The Philippines face degraded ocean resources and illegal fishing, both of which are connected to the area’s equally challenging socioeconomics. The Ecosystems Approach to Fisheries Management balances environmental and socioeconomic concerns through improved fisheries governance. With help from CRCP, the Philippines Bureau of Fisheries and Aquatic Resources introduced online training modules to support planning and implementation of the ecosystems approach to fisheries governance. Through the training, an array of stakeholders, including local government officials and fishing communities, can discover the benefits of a holistic approach to fisheries management, balancing ecological health and human well-being through good governance.
New Storm Surge and Tide Forecast System for Micronesia
OCS, local forecasting offices, and the National Weather Service Environmental Modeling Center collaborated to launch Micronesia’s new Extratropical Storm Surge and Tide Operational Forecast System (ESTOFS). ESTOFS-Micronesia will provide critical information about storm surge and tidal water levels. Micronesia’s lack of local water level observations is dramatic, and domain-wide tide and surge forecast guidance is much needed. ESTOFS-Micronesia covers Palau, Guam, the Marianas Islands, the Federated States of Micronesia, the Marshall Islands, and Wake Island—a territory that is home to more than half a million people as well as major U.S. Naval and Air Force bases. Initial implementation provides an unstructured model grid with resolution up to 200 meters at the coast, and upland nodes up to the 10-meter elevation contour to enable coastal inundation guidance.
‘Fire Whirls’ to Remediate Oil on Water
OR&R Director Dave Westerholm and senior OR&R staff visited the University of Maryland to hear Elaine Oran, PHD, present research on the use of fire whirls (commonly known as fire devils) to remediate oil on water. Fire whirls are a relatively clean burning technique with higher combustion efficiency and reduced emissions, particularly of soot. Fire whirls’ soot-free characteristic inspired their potential use as a more efficient solution for oil spill remediation.

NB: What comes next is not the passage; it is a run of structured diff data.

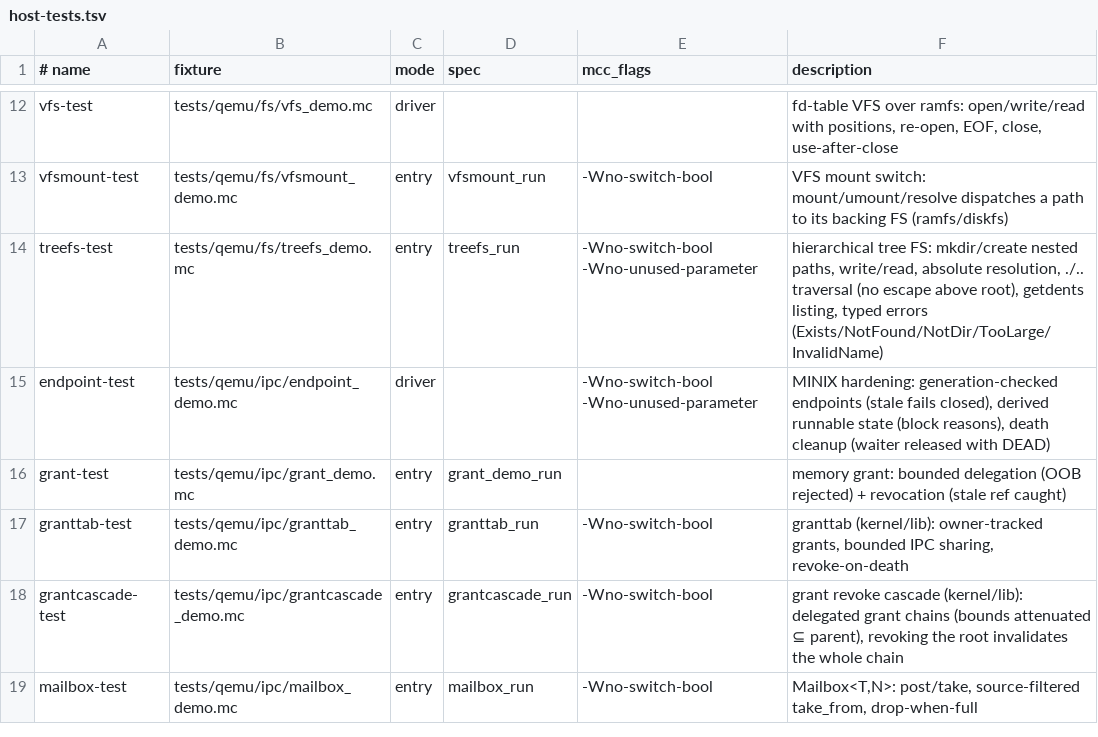
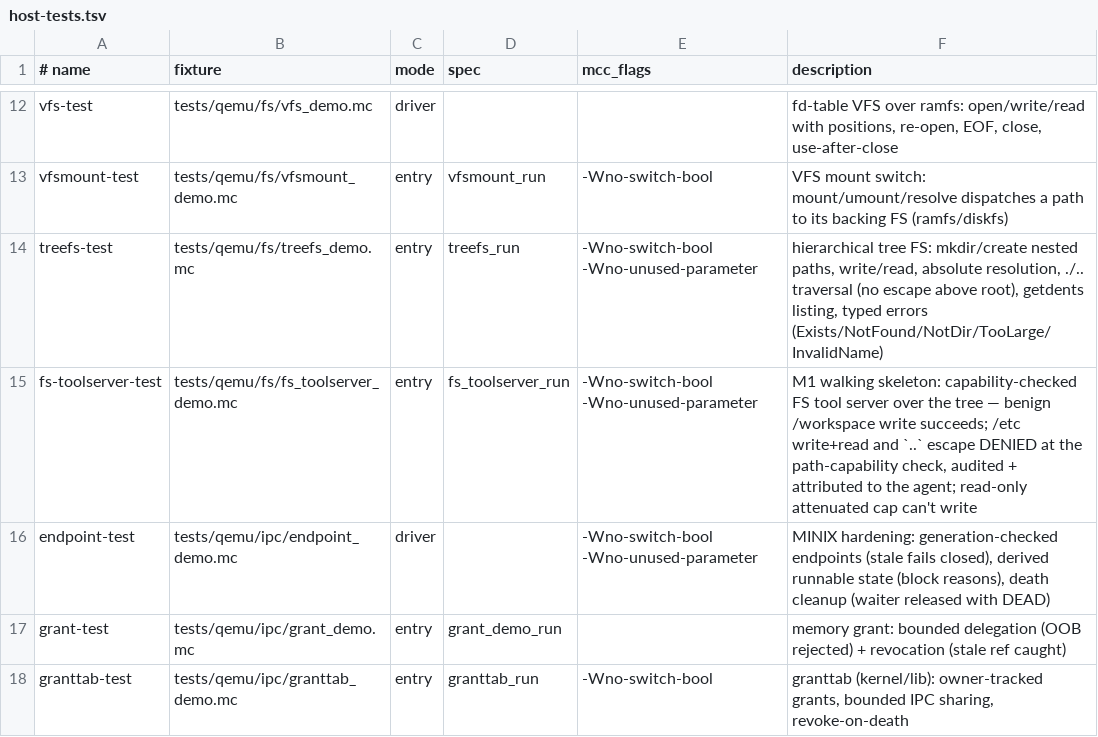
Before and after one commit to Haofei/modern-c, a TSV file: tools/lib/host-tests.tsv, drawn as a sheet; only a part is shown, gaps mark what is left out; the shorter side is filled out with more unchanged rows; the diff names each change by its address in the sheet, - before the commit and + after, or states it on an @@ line.

```diff
--- a/tools/lib/host-tests.tsv
+++ b/tools/lib/host-tests.tsv
+row 15: fs-toolserver-test | tests/qemu/fs/fs_toolserver_demo.mc | entry | fs_toolserver_run | -Wno-switch-bool -Wno-unused-parameter | M1 walking skeleton: capability-checked FS tool server over the tree — benign /workspace write succeeds; /etc write+read and `..` escape DENIED at the path-capability check, audited + attributed to the agent; read-only attenuated cap can't write
```
Also changed, not shown: 4 other files.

Researchers in Dr. Oran’s lab are studying the potential to create fire whirls in the field, characterize the burning rate, quantify emissions and burn residues, understand the limitations of their use, and evaluate their use as an oil spill remediation tool.